The problem is that those types of writing (and art) are both training grounds and income streams that allow many artists to create the art that you do care about. Excluding the independently wealthy, artists need income. And cobbling together freelance gigs loosely related to your field is a natural way to earn money. I used to write a dozen plus pieces a month for 50 to 500 bucks apiece to make rent. Many of this text added little value to humanity—I’m under no delusions there. An editor might call me up and say, “[Famous author] is adapting [famous novel] for TV. Here’s the Deadline link. Can you get me 150 words in an hour?” And while I quickly spat out some text, a couple dozen other writers were doing the same thing at a couple dozen other websites.
These posts were hardly poetic, but they paid my bills. And they taught me valuable skills about writing to deadline, writing in a publication’s style, copyediting, proofreading, and so on. I could name countless writers who followed a similar path. One of my best friends once told me the best thing he ever did for his writing wasn’t getting an MFA or reading great books, but getting a gig writing two 200-500 word blog posts per day, forcing him to learn how to quickly generate ideas and coherent prose.
If you aren’t a freelance writer or artist, maybe this means nothing to you. Still, I’d think about the algorithmic writing you already encounter on a daily basis. The generic auto-response text. The spam bots. AI-generated ads. Computer sports recaps. This text is above all boring. Our eyes gloss over it. It’s disposable, like so much else in our modern world of fast fashion that falls apart in weeks and produce that tastes like paper. Late-stage capitalism cares about quantity over quality every time. Words are the same as widgets in this regard.
So in the very near future, expect a whole lot more of this dull-as-dirt text and generic images. Meanwhile, artists will have fewer places to earn money and practice their skills and the rich tech bros who already own almost everything will get richer and richer.
If you want to support a non-robot author, please consider subscribing to this newsletter or checking out my science fiction novel The Body Scout, which The New York Times called “Timeless and original…a wild ride, sad and funny, surreal and intelligent” and Boing Boing declared “a modern cyberpunk masterpiece.”
All of this. As a content copywriter by day and novelist by night, I'm more worried about the imminent safety of my day job than anything. With the current state of AI, I'm not in danger...but there are plenty of people just starting out who are, and these tools are progressing in quality at frightening speeds. Right now I have strengths the bots don't, like a capacity of empathy with a reader, an understanding of strategy, rhetorical tools to elicit certain emotions, etc. ...but that's not to say those qualities are *impossible* for an AI to "learn" if people keep leaning into and investing in that. And that's very frightening.

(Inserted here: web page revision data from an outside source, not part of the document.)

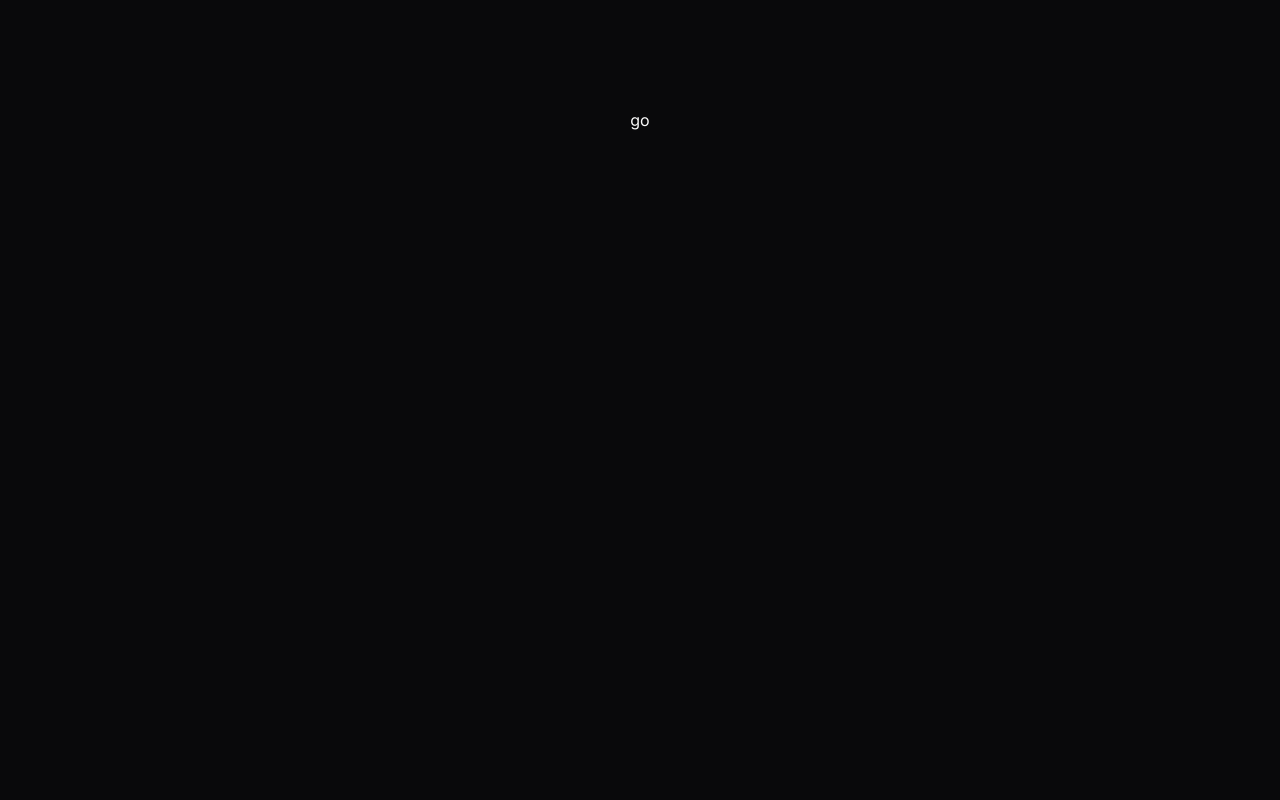
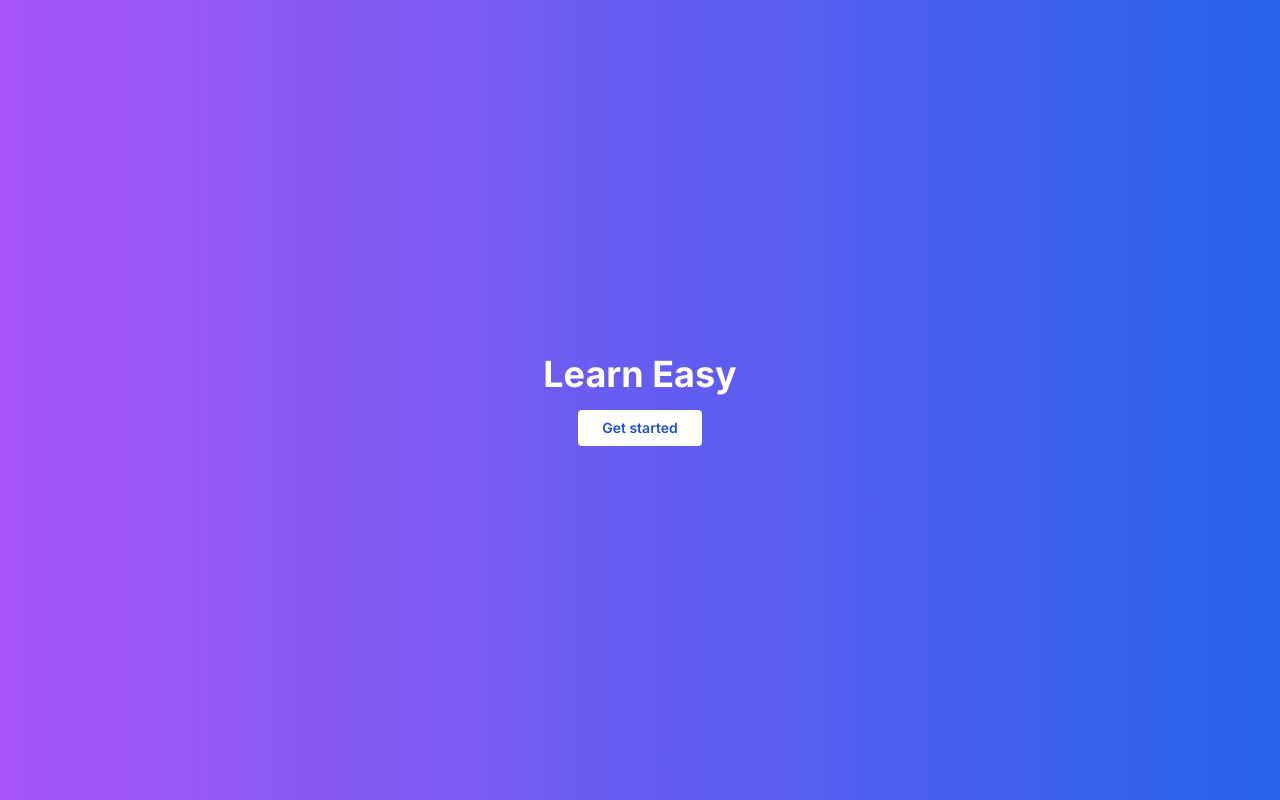
Before and after one commit to brovarenko/eazy-lingo, a Next.js app in the folder client/: page / in a window 1280 px wide. Built offline with nearby package versions, Linux system fonts and the light colour scheme.

Commit message:
change main page

```diff
--- a/client/app/page.tsx
+++ b/client/app/page.tsx
@@ -1,15 +1,17 @@
 import Link from 'next/link';
-import Words from './components/words';
 
 export default function Home() {
   return (
-    <main className='flex min-h-screen flex-col items-center justify-between p-24'>
-      <Link
-        className='p-3 rounded hover:bg-emerald-600 hover:text-white hover:shadow transition '
-        href={`/home`}
-      >
-        go
-      </Link>
-    </main>
+    <div className='min-h-screen flex justify-center items-center bg-gradient-to-r from-purple-500 to-blue-600 p-6'>
+      <div className='container mx-auto flex flex-col justify-center items-center'>
+        <h2 className='text-4xl text-white font-bold mb-4'>Learn Easy</h2>
+        <Link
+          className='bg-white text-sm text-blue-700 font-semibold py-2 px-6 rounded'
+          href={'/home'}
+        >
+          Get started
+        </Link>
+      </div>
+    </div>
   );
 }
```
Also changed, not shown: 1 other file (tests, documents, lock files or other folders).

Like you say...we're between a rock and a hard place on this. Writing fiction doesn't pay the bills, and creating web content won't last forever if clients decide "good enough" is worth the $0 price tag. So where do we go next? idk, and I don't like thinking too long about it or I start feeling real not-great.
"Humans care about the humanity of art."
I put it in similar words recently myself. This was a lovely read, thanks!